These problems have left the promising U.S. upstart, whose camper trailers retail for about $8,000, in a precarious position. While SylvanSport expects a “break-even” year, with sales around $3 million — more than double 2011′s — business could suffer in coming years if distributors keep fleeing to the Chinese competitor, Dempsey says.
In 2011, SylvanSport got about 15% of its sales from outside the U.S. and about half of that from South Korea, Japan and Australia. Dempsey expects 30% of 2012 sales will be international.
“Our politicians, when they describe the companies that are necessary for the economic recovery, (they are talking about) companies like ours,” he says. But because of SylvanSport’s lost sales, “There’s a very real chance that the Chinese company could be the survivor here and we could go out of business.”
Legions of imitators
The “shanzai,” or copycat, culture is thriving in China. A Google search for “shanzai China” produces references to Dolce & Banana, KFG fried chicken and the HiPhone, imitations of Dolce & Gabbana, KFC and the iPhone. You might even find a reference to the Goojje search site, whose logo once closely resembled Google’s.
China isn’t the first developing nation to struggle with a copycat business culture. Most nations — even the U.S. — faced the same issues during the last century, says Cai Jun, a professor in the industrial design department at Tsinghua University in Beijing. Developing nations imitate the more advanced technologies of other countries in order to learn, says Cai.
Yet in Asia, “The Western idea of intellectual property seems not yet fully established,” says Peter Zec, the founder of the Red Dot Institute for Advanced Design Studies in Essen, Germany, and a former president of the International Council of Societies of Industrial Design.
The severe copycat problem in China and other Asian nations exposes foreign companies, big and small, to copyright, patent and trademark infringement issues, legal experts say.
China is the “factory to the world, so you’re going to have good stuff produced and bad stuff produced,” says Joseph Simone, a partner in the intellectual property practice group at the Baker & McKenzie law firm in Hong Kong.
In the past, it was “fairly common” for Chinese factories that produced legitimate products to be used at night to make counterfeit goods using the same raw materials, says Leon Perera, chief executive of Spire Research and Consulting, a Singapore firm that specializes in emerging markets.
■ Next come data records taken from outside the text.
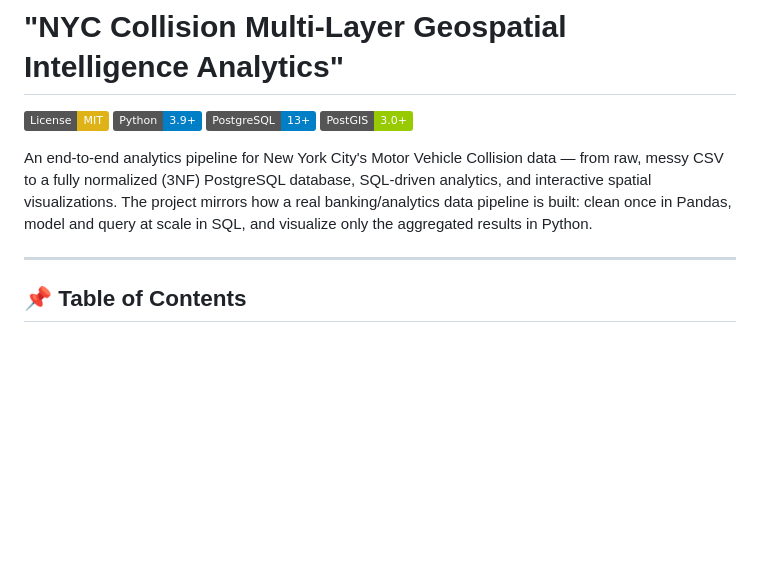
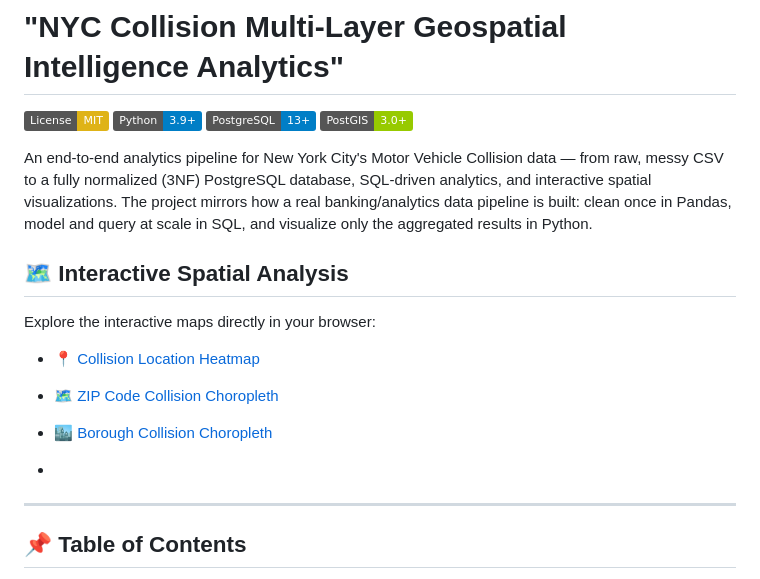
Before and after one commit to pradhumansoni/nyc-vehicle-collision-spatial-analytics, a Markdown page: README.md, the part around the change. Drawn GitHub-style; badges without logos; blank space fills up the shorter version.

Commit message:
Add interactive spatial analysis section to README
Added section for interactive spatial analysis with links to maps.

```diff
--- a/README.md
+++ b/README.md
@@ -7,6 +7,15 @@
 
 An end-to-end analytics pipeline for New York City's Motor Vehicle Collision data — from raw, messy CSV to a fully normalized (3NF) PostgreSQL database, SQL-driven analytics, and interactive spatial visualizations. The project mirrors how a real banking/analytics data pipeline is built: clean once in Pandas, model and query at scale in SQL, and visualize only the aggregated results in Python.
 
+## 🗺️ Interactive Spatial Analysis
+
+Explore the interactive maps directly in your browser:
+
+- [📍 Collision Location Heatmap](https://pradhumansoni.github.io/nyc-vehicle-collision-spatial-analytics/collision_location_heatmap.html)
+- [🗺️ ZIP Code Collision Choropleth](https://pradhumansoni.github.io/nyc-vehicle-collision-spatial-analytics/zip_collision_choropleth.html)
+- [🏙️ Borough Collision Choropleth](https://pradhumansoni.github.io/nyc-vehicle-collision-spatial-analytics/borough_collision_choropleth.html)
+
+-
 ---
 
 ## 📌 Table of Contents
```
Today, what’s more common is for Chinese companies to reverse engineer a product, or take it apart to figure out how it’s made, then order parts to produce a similar product, according to Perera.
That’s what Dempsey believes happened in his case.
He says that in late 2009, a man in the Los Angeles area ordered a SylvanSport GO, an 800-pound aluminum camping and travel trailer. The customer wanted the product shipped to China but insisted on arranging his own shipping. That raised a red flag, but “as a small business struggling to get going, every sale counted,” Dempsey says.
SylvanSport describes the GO on its website as “more versatile than a Swiss army knife.” It folds to a trailer that can be used to carry boats and bikes on top then converts to a camper with a self-inflating mattress and a tent that sets up in minutes.
To read the entire article click here.